* Source material *
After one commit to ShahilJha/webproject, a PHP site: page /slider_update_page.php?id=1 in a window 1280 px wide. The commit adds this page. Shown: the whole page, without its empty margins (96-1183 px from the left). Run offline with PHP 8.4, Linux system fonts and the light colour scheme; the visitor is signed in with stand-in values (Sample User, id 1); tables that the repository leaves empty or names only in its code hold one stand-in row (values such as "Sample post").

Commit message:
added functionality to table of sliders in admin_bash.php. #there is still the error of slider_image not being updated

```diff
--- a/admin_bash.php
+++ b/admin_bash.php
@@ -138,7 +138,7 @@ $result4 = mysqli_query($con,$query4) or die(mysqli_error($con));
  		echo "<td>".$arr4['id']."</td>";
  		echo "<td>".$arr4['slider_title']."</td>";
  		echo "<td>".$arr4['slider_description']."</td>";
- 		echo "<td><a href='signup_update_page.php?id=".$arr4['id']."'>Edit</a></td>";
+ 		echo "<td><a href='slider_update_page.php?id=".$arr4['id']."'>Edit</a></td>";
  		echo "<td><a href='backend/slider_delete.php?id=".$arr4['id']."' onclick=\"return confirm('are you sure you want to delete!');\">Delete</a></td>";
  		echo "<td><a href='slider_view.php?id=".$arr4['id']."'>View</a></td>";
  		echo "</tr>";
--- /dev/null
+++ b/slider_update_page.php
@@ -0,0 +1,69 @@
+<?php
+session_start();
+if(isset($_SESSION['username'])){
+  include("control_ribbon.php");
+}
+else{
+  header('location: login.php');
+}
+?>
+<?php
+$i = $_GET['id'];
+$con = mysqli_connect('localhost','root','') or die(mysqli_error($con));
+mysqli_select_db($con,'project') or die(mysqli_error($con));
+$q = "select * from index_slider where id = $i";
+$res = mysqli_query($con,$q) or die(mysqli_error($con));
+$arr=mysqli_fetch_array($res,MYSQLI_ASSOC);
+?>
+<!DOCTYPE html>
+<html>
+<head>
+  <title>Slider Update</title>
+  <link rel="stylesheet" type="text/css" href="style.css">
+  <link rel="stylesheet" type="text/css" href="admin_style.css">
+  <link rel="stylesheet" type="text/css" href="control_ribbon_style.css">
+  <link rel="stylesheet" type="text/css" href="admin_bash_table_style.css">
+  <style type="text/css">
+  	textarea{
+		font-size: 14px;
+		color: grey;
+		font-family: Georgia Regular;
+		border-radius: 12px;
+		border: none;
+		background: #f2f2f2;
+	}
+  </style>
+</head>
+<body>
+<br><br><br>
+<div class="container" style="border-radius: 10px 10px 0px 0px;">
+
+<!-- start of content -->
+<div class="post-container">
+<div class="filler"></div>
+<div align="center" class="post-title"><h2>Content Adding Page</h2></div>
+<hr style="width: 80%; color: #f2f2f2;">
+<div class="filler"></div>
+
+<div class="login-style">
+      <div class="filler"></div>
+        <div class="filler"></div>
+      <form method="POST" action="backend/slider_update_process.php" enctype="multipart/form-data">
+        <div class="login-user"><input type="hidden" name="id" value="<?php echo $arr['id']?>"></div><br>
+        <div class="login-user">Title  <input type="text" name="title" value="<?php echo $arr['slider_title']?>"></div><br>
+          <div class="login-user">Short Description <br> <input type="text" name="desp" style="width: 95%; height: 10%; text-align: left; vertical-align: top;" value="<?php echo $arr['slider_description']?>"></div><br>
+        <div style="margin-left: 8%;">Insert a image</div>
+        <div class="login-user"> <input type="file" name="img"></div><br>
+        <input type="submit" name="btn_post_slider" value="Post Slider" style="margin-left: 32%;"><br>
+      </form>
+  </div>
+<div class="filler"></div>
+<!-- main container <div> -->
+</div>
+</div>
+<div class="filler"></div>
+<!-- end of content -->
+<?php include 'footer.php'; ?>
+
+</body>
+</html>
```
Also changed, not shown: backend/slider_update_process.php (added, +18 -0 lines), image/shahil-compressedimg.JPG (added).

* Aim of the exercise *
Return everything in the records. Keep each line exactly as written.

* Exercise response *
After one commit to ShahilJha/webproject, a PHP site: page /slider_update_page.php?id=1 in a window 1280 px wide. The commit adds this page. Shown: the whole page, without its empty margins (96-1183 px from the left). Run offline with PHP 8.4, Linux system fonts and the light colour scheme; the visitor is signed in with stand-in values (Sample User, id 1); tables that the repository leaves empty or names only in its code hold one stand-in row (values such as "Sample post").

Commit message:
added functionality to table of sliders in admin_bash.php. #there is still the error of slider_image not being updated

```diff
--- a/admin_bash.php
+++ b/admin_bash.php
@@ -138,7 +138,7 @@ $result4 = mysqli_query($con,$query4) or die(mysqli_error($con));
  		echo "<td>".$arr4['id']."</td>";
  		echo "<td>".$arr4['slider_title']."</td>";
  		echo "<td>".$arr4['slider_description']."</td>";
- 		echo "<td><a href='signup_update_page.php?id=".$arr4['id']."'>Edit</a></td>";
+ 		echo "<td><a href='slider_update_page.php?id=".$arr4['id']."'>Edit</a></td>";
  		echo "<td><a href='backend/slider_delete.php?id=".$arr4['id']."' onclick=\"return confirm('are you sure you want to delete!');\">Delete</a></td>";
  		echo "<td><a href='slider_view.php?id=".$arr4['id']."'>View</a></td>";
  		echo "</tr>";
--- /dev/null
+++ b/slider_update_page.php
@@ -0,0 +1,69 @@
+<?php
+session_start();
+if(isset($_SESSION['username'])){
+  include("control_ribbon.php");
+}
+else{
+  header('location: login.php');
+}
+?>
+<?php
+$i = $_GET['id'];
+$con = mysqli_connect('localhost','root','') or die(mysqli_error($con));
+mysqli_select_db($con,'project') or die(mysqli_error($con));
+$q = "select * from index_slider where id = $i";
+$res = mysqli_query($con,$q) or die(mysqli_error($con));
+$arr=mysqli_fetch_array($res,MYSQLI_ASSOC);
+?>
+<!DOCTYPE html>
+<html>
+<head>
+  <title>Slider Update</title>
+  <link rel="stylesheet" type="text/css" href="style.css">
+  <link rel="stylesheet" type="text/css" href="admin_style.css">
+  <link rel="stylesheet" type="text/css" href="control_ribbon_style.css">
+  <link rel="stylesheet" type="text/css" href="admin_bash_table_style.css">
+  <style type="text/css">
+  	textarea{
+		font-size: 14px;
+		color: grey;
+		font-family: Georgia Regular;
+		border-radius: 12px;
+		border: none;
+		background: #f2f2f2;
+	}
+  </style>
+</head>
+<body>
+<br><br><br>
+<div class="container" style="border-radius: 10px 10px 0px 0px;">
+
+<!-- start of content -->
+<div class="post-container">
+<div class="filler"></div>
+<div align="center" class="post-title"><h2>Content Adding Page</h2></div>
+<hr style="width: 80%; color: #f2f2f2;">
+<div class="filler"></div>
+
+<div class="login-style">
+      <div class="filler"></div>
+        <div class="filler"></div>
+      <form method="POST" action="backend/slider_update_process.php" enctype="multipart/form-data">
+        <div class="login-user"><input type="hidden" name="id" value="<?php echo $arr['id']?>"></div><br>
+        <div class="login-user">Title  <input type="text" name="title" value="<?php echo $arr['slider_title']?>"></div><br>
+          <div class="login-user">Short Description <br> <input type="text" name="desp" style="width: 95%; height: 10%; text-align: left; vertical-align: top;" value="<?php echo $arr['slider_description']?>"></div><br>
+        <div style="margin-left: 8%;">Insert a image</div>
+        <div class="login-user"> <input type="file" name="img"></div><br>
+        <input type="submit" name="btn_post_slider" value="Post Slider" style="margin-left: 32%;"><br>
+      </form>
+  </div>
+<div class="filler"></div>
+<!-- main container <div> -->
+</div>
+</div>
+<div class="filler"></div>
+<!-- end of content -->
+<?php include 'footer.php'; ?>
+
+</body>
+</html>
```
Also changed, not shown: backend/slider_update_process.php (added, +18 -0 lines), image/shahil-compressedimg.JPG (added).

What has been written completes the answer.